I've been perusing the newest semi-annual FCC Report on broadband access.Just released today, the report lists state-by-statetalliesof homes and businesses that subscribe to high speed Internet servicesat least 200 kbps in one or both directions.
Before I give you the breakdown of thetwo states withfastestgrowing broadband access, I think I shouldrelate tthese numbers to VoIP.
1. VoIP won't work well without high-speed cable modem or DSL access.
2. In technology, as well as inother persuasion-driven fields such as politics and spirituality, the newest converts are often the truest believers. When it comes to broadband, then, I believe that the ones who have signed up relatively recently have exhibited an enthusiasm for not only for high-speed Internet access, but for the enhanced services (such as VoIP) that high-speed Internet access enables.
The newest FCC numbers measure broadband access in June 2004. I've compared these numbers to December, 2003's tallies.The two states with the fastest growing broadband access subscriber bases are both rural in nature, and sparsely populated:
Wyoming's broadband subscriber access accountsgrew 42.9 percent, from 24,818 to 35,464.
West Virginia's grew 26.1 percent, from 100,937 to 127,283. That despite a 2003-04 population rise of only 2.1%- the third slowest of any U.S. state.
You could make the valid point that broadband access percentages grew in these states because they had a smaller existing base to build on. But then, that argument does not account for the fast broadband account growth in Missouri, which grew 23.7 percent.

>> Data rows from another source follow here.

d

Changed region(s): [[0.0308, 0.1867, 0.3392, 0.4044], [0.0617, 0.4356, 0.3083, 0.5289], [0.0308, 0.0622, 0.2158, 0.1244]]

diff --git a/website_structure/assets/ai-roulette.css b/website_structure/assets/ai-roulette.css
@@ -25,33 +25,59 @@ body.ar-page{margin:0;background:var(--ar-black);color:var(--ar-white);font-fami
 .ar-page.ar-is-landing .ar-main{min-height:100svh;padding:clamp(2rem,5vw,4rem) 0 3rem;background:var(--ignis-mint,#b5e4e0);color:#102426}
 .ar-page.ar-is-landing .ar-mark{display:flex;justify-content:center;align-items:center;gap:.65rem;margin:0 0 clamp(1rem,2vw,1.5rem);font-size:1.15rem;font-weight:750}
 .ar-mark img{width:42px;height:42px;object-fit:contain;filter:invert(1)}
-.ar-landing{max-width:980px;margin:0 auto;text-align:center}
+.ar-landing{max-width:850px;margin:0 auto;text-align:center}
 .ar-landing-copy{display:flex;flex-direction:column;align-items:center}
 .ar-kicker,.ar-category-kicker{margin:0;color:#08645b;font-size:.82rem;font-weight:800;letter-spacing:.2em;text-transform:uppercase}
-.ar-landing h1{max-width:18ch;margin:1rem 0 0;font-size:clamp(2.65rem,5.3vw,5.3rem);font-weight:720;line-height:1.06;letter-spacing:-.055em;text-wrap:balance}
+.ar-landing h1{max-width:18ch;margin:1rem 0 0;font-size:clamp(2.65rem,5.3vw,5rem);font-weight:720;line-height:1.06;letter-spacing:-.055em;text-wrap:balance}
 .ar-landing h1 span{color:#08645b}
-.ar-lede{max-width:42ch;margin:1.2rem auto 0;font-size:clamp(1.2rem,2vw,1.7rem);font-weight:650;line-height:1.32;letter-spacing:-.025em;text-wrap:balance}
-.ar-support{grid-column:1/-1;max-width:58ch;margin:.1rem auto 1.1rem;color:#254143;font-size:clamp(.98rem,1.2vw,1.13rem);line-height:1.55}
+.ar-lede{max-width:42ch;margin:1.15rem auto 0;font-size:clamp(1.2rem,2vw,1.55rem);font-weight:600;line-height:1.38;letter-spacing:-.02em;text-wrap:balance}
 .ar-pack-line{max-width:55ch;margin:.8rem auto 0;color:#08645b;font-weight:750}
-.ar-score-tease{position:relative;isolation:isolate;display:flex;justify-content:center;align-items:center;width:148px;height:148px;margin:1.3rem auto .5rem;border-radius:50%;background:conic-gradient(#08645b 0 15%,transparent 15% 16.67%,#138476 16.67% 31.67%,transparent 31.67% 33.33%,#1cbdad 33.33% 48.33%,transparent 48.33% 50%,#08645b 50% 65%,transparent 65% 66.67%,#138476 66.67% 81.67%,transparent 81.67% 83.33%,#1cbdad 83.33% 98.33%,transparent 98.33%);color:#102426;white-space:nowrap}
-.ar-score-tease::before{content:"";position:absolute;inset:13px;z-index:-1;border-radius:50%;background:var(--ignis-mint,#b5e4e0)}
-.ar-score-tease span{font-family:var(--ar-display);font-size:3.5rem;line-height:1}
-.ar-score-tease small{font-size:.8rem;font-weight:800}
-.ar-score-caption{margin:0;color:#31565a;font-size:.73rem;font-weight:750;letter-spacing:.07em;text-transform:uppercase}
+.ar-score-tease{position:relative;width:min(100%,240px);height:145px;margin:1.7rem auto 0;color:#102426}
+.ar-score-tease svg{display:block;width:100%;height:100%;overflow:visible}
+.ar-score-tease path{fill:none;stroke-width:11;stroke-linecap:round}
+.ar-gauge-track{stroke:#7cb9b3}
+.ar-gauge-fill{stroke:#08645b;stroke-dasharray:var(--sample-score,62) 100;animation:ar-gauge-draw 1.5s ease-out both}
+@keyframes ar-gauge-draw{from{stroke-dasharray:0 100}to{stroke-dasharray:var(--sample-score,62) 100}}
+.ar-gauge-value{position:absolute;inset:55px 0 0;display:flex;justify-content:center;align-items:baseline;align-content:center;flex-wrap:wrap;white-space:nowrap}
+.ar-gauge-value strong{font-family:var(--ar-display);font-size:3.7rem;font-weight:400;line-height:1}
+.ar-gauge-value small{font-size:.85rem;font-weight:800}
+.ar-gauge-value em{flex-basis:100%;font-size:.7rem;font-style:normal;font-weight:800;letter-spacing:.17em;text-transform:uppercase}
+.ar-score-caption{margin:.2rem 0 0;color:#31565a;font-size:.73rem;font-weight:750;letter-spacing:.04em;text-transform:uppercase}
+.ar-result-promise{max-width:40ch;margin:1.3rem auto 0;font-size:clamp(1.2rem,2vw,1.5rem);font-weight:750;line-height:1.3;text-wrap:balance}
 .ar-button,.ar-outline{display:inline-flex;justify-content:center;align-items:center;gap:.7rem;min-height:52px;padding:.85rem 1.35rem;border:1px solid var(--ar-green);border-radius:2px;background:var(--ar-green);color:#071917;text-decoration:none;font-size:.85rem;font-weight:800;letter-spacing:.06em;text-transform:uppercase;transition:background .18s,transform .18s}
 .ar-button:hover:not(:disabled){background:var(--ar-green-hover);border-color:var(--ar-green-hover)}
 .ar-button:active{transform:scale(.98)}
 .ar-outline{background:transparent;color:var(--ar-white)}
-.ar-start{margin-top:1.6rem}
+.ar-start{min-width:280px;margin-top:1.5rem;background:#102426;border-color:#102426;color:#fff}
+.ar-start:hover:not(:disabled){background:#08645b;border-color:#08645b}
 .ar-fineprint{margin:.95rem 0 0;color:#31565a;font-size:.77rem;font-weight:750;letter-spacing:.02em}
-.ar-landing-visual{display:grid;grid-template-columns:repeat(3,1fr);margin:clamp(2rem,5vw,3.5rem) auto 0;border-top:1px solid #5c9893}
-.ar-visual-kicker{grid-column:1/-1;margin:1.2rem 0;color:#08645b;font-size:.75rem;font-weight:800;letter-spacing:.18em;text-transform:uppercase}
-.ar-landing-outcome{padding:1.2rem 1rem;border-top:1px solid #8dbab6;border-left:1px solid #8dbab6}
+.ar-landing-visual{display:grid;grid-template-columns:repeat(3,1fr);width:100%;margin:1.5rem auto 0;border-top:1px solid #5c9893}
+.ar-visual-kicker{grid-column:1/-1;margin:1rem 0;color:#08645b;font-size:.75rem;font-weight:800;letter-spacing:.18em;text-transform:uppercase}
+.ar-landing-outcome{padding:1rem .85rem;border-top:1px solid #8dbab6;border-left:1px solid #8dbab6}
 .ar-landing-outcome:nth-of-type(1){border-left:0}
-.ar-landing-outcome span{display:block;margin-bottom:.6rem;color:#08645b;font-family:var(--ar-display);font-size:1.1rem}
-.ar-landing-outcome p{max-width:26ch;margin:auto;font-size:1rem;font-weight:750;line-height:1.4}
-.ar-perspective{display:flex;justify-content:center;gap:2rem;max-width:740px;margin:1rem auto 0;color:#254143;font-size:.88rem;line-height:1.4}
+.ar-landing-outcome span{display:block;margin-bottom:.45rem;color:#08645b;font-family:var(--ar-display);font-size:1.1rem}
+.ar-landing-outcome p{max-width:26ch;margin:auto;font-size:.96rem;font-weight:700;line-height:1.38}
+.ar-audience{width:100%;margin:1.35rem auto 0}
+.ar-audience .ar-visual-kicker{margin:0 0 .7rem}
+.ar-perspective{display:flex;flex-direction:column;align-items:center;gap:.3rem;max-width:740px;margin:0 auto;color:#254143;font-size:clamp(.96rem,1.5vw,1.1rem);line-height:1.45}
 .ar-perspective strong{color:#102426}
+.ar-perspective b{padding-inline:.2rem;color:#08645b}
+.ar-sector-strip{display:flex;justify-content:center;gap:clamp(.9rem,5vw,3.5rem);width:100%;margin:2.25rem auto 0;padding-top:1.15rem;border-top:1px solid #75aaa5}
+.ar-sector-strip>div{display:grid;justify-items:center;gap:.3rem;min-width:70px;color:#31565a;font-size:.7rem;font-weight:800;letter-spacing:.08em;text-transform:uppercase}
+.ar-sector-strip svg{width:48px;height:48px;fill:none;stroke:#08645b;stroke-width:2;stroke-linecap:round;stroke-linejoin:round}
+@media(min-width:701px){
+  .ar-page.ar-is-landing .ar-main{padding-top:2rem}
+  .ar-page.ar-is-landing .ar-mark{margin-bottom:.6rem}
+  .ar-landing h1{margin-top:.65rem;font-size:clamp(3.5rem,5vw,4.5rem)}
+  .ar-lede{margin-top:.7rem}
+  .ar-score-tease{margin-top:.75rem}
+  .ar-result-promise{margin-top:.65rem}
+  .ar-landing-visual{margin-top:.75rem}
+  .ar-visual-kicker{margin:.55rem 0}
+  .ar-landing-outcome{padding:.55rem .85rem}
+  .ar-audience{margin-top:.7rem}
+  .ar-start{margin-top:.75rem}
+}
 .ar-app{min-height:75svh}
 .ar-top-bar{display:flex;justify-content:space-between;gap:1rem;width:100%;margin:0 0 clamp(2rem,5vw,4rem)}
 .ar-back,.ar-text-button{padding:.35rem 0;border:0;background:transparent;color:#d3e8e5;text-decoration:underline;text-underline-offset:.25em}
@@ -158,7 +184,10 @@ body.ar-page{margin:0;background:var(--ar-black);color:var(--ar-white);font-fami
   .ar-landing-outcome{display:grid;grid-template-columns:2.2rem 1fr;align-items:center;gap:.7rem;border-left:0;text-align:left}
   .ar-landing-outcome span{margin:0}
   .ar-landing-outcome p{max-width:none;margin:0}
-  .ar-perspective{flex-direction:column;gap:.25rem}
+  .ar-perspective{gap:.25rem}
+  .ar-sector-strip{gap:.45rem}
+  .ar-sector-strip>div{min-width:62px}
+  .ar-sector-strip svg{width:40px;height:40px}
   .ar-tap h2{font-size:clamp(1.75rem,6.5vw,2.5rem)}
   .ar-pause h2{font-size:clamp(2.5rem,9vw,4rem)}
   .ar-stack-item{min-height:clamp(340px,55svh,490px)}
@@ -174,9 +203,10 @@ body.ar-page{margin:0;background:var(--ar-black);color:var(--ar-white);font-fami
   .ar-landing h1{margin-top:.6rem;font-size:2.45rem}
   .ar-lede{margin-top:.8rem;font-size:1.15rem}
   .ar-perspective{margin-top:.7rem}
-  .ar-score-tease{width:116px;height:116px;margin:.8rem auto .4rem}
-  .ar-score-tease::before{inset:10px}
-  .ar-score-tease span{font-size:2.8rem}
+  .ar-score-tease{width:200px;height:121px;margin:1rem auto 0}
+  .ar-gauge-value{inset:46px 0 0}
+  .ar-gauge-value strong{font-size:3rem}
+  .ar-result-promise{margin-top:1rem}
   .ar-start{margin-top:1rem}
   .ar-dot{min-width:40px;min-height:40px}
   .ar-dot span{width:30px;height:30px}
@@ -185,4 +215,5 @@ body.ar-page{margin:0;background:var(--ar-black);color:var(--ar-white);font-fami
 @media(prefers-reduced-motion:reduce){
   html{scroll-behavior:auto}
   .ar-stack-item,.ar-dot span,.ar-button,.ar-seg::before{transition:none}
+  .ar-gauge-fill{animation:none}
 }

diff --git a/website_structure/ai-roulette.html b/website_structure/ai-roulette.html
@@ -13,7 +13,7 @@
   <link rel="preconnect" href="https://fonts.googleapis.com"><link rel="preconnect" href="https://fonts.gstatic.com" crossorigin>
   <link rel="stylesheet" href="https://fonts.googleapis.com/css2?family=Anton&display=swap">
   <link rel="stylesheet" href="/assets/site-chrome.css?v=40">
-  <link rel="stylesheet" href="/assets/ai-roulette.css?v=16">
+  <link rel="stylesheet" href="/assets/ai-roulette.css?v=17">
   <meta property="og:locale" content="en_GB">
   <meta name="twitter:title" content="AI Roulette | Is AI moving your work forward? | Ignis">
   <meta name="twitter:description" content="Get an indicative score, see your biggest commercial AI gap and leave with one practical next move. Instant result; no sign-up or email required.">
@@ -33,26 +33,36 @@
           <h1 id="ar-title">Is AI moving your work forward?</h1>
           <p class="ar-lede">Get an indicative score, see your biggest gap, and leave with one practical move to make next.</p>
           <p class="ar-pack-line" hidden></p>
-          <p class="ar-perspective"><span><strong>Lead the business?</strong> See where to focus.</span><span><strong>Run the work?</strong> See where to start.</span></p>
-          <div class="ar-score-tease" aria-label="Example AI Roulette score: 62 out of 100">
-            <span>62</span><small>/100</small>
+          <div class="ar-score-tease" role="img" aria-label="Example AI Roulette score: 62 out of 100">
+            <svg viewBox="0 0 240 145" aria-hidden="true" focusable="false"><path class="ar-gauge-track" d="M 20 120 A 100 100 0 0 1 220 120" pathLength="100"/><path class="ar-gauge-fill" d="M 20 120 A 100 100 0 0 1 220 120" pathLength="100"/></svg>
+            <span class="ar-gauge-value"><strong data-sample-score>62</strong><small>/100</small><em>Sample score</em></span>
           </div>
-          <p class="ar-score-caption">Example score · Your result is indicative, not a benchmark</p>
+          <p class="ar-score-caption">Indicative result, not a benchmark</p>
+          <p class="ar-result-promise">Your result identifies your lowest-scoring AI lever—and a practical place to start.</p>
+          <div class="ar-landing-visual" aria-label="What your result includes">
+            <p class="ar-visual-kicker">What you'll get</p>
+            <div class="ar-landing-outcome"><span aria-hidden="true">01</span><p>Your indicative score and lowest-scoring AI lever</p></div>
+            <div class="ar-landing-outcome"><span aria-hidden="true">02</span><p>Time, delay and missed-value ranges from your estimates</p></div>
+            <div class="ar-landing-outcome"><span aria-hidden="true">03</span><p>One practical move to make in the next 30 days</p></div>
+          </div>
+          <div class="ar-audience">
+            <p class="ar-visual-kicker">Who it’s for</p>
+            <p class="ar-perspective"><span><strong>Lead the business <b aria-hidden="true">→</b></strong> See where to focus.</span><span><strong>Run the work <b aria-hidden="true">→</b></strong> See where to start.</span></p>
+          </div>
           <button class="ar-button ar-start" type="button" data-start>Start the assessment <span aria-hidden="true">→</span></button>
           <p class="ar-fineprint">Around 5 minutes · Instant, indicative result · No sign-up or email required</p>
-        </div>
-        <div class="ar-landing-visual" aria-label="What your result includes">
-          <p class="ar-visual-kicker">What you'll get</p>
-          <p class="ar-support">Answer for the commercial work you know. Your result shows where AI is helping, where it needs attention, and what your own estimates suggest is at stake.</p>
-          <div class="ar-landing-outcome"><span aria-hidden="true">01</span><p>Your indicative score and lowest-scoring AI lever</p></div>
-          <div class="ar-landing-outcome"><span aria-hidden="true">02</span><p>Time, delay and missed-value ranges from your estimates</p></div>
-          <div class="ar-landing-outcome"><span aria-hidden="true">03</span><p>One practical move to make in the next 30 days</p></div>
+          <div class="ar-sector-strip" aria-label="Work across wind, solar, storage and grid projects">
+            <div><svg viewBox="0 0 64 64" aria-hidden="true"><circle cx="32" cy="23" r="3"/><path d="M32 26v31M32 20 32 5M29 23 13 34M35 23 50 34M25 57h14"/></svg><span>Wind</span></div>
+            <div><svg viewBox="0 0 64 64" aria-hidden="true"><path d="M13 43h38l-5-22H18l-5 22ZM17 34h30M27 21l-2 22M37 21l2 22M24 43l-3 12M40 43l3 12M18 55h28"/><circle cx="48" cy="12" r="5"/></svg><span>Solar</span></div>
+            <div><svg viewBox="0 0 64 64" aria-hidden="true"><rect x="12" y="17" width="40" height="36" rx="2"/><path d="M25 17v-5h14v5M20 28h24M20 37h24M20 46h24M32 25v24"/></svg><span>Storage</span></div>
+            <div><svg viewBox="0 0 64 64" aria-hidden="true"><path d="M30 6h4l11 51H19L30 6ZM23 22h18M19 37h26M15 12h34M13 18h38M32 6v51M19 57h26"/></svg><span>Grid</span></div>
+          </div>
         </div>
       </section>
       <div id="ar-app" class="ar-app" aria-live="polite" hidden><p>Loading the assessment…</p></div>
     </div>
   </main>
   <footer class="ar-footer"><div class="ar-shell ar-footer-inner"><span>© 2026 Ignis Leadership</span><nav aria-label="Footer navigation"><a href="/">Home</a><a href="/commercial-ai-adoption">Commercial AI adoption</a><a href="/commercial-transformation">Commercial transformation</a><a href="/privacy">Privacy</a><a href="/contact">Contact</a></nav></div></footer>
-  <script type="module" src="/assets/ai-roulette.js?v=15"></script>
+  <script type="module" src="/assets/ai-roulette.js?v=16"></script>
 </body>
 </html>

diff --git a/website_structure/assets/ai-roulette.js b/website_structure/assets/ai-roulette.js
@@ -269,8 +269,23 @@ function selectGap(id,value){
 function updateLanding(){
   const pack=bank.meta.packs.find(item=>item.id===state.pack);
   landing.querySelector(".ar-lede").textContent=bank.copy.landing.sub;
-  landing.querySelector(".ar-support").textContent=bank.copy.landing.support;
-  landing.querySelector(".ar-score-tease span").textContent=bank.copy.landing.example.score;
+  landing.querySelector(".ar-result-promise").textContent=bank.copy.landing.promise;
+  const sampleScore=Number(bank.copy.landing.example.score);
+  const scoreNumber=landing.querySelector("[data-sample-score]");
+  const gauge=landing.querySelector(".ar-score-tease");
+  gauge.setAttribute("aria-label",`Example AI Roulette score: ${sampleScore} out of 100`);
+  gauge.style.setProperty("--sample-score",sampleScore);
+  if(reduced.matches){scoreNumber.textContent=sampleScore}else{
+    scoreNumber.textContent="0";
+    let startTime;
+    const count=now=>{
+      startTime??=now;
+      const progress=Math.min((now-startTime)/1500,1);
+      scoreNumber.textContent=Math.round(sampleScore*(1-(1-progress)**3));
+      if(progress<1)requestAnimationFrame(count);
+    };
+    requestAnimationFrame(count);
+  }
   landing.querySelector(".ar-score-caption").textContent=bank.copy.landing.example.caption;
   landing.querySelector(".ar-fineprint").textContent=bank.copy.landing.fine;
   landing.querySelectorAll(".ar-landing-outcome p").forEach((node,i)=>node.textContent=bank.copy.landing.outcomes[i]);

And with regard to West Virginia, I'd say that any market where a new technology grows 13 times as fast as the population is rife with market potential.
But especially when it comes to Wyoming and West Virginia, there are undeniable causal factors in play. John Denver was right. There are lots of "country roads" in West Virginia, and room to roam in Wyoming. Both states are significantly rural in nature.
When you have rural states, you have both the potential and reality of significant distances between phone exchanges. That translates into lots of overhead forILECs, and the potential of steep long-distance calling charges to help defray maintenance costs.
But the very fact that new high-speed Internet access subscribers are signing up in droves in these places tells me that here are populaces that are seeking modern solutions for telecommunications challenges.
That's where VoIP providers come in. In these states, you have a significant block of potential customers that having recently cast their lot with broadband access, are receptive to the services it enables.
Not only that, but here's agold mine ofpotential customers who would be veryeager to hear aboutsolutions that could help them avoid those nasty ILEC-imposed long-distance phone charges to call the seed and feed store in their county seat.